## Your objective
Would you return each record that follows word for word, without its pictures?

[The data]

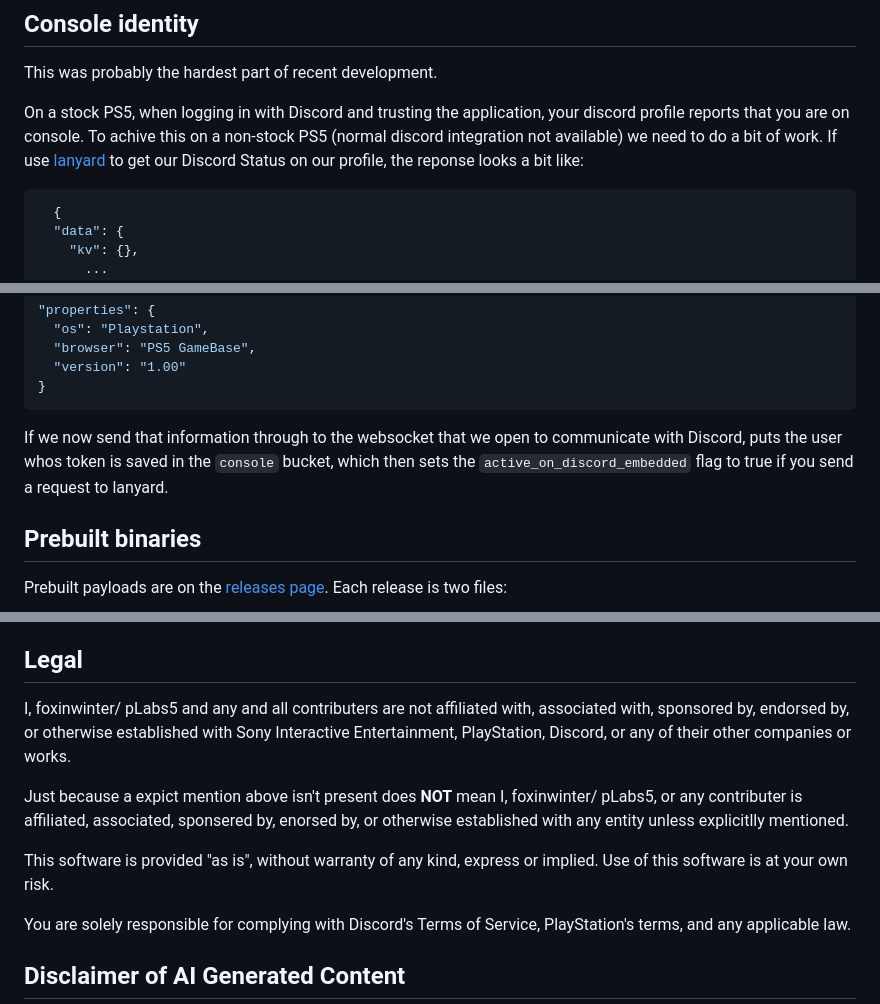
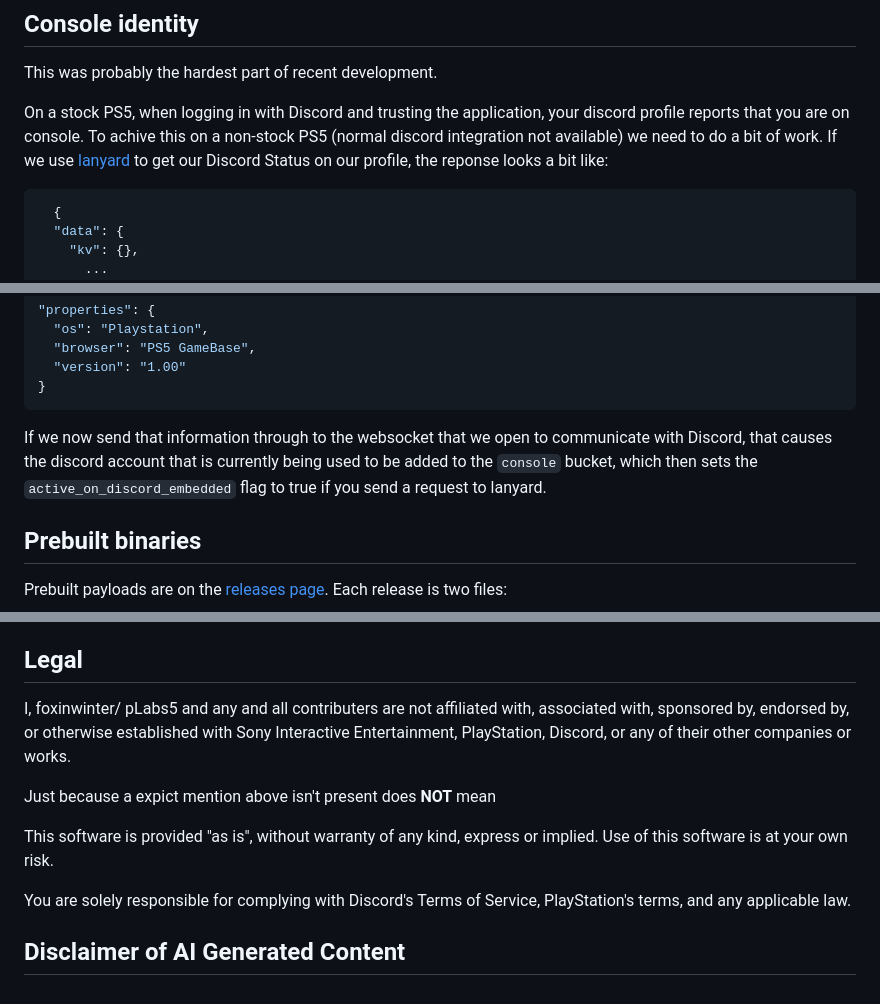
Before and after one commit to pLabs5/dRPC5, a Markdown page: README.md, 3 parts joined by grey strips. Rendered like a GitHub page.

Commit message:
Remove Duplicate section in legal

````diff
--- a/README.md
+++ b/README.md
@@ -43,7 +43,7 @@ This was probably the hardest part of recent development.
 
 On a stock PS5, when logging in with Discord and trusting the application, your discord profile reports that you are on console.
 To achive this on a non-stock PS5 (normal discord integration not available) we need to do a bit of work.
-If use [lanyard](https://github.com/Phineas/lanyard) to get our Discord Status on our profile, the reponse looks a bit like:
+If we use [lanyard](https://github.com/Phineas/lanyard) to get our Discord Status on our profile, the reponse looks a bit like:
 ```json
   {
   "data": {
@@ -95,7 +95,7 @@ Reverse engineering that file results in the properties it sends to the gateway:
   "version": "1.00"
 }
 ```
-If we now send that information through to the websocket that we open to communicate with Discord, puts the user whos token is saved in the `console` bucket, which then sets the `active_on_discord_embedded` flag to true if you send a request to lanyard.
+If we now send that information through to the websocket that we open to communicate with Discord, that causes the discord account that is currently being used to be added to the `console` bucket, which then sets the `active_on_discord_embedded` flag to true if you send a request to lanyard.
 
 ## Prebuilt binaries
 
@@ -344,16 +344,15 @@ license version.
 
 ## Legal
 
-I, foxinwinter/ pLabs5 and any and all contributers are not affiliated with, associated with, sponsored by,
-endorsed by, or otherwise established with Sony Interactive Entertainment,
-PlayStation, Discord, or any of their other companies or works.
+I, foxinwinter/ pLabs5 and any and all contributers are not affiliated with,
+associated with, sponsored by, endorsed by, or otherwise established with
+ Sony Interactive Entertainment, PlayStation, Discord, or any of their other
+companies or works.
 
 Just because a expict mention above isn't present does **NOT** mean
-I, foxinwinter/ pLabs5, or any contributer is affiliated, associated, sponsered by, enorsed by, or otherwise established
-with any entity unless explicitlly mentioned.
 
-This software is provided "as is", without warranty of any kind, express or
-implied. Use of this software is at your own risk.
+This software is provided "as is", without warranty of any kind, express
+or implied. Use of this software is at your own risk.
 
 You are solely responsible for complying with Discord's Terms of Service,
 PlayStation's terms, and any applicable law.
````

[/The data]

## Expected answer
Before and after one commit to pLabs5/dRPC5, a Markdown page: README.md, 3 parts joined by grey strips. Rendered like a GitHub page.

Commit message:
Remove Duplicate section in legal

````diff
--- a/README.md
+++ b/README.md
@@ -43,7 +43,7 @@ This was probably the hardest part of recent development.
 
 On a stock PS5, when logging in with Discord and trusting the application, your discord profile reports that you are on console.
 To achive this on a non-stock PS5 (normal discord integration not available) we need to do a bit of work.
-If use [lanyard](https://github.com/Phineas/lanyard) to get our Discord Status on our profile, the reponse looks a bit like:
+If we use [lanyard](https://github.com/Phineas/lanyard) to get our Discord Status on our profile, the reponse looks a bit like:
 ```json
   {
   "data": {
@@ -95,7 +95,7 @@ Reverse engineering that file results in the properties it sends to the gateway:
   "version": "1.00"
 }
 ```
-If we now send that information through to the websocket that we open to communicate with Discord, puts the user whos token is saved in the `console` bucket, which then sets the `active_on_discord_embedded` flag to true if you send a request to lanyard.
+If we now send that information through to the websocket that we open to communicate with Discord, that causes the discord account that is currently being used to be added to the `console` bucket, which then sets the `active_on_discord_embedded` flag to true if you send a request to lanyard.
 
 ## Prebuilt binaries
 
@@ -344,16 +344,15 @@ license version.
 
 ## Legal
 
-I, foxinwinter/ pLabs5 and any and all contributers are not affiliated with, associated with, sponsored by,
-endorsed by, or otherwise established with Sony Interactive Entertainment,
-PlayStation, Discord, or any of their other companies or works.
+I, foxinwinter/ pLabs5 and any and all contributers are not affiliated with,
+associated with, sponsored by, endorsed by, or otherwise established with
+ Sony Interactive Entertainment, PlayStation, Discord, or any of their other
+companies or works.
 
 Just because a expict mention above isn't present does **NOT** mean
-I, foxinwinter/ pLabs5, or any contributer is affiliated, associated, sponsered by, enorsed by, or otherwise established
-with any entity unless explicitlly mentioned.
 
-This software is provided "as is", without warranty of any kind, express or
-implied. Use of this software is at your own risk.
+This software is provided "as is", without warranty of any kind, express
+or implied. Use of this software is at your own risk.
 
 You are solely responsible for complying with Discord's Terms of Service,
 PlayStation's terms, and any applicable law.
````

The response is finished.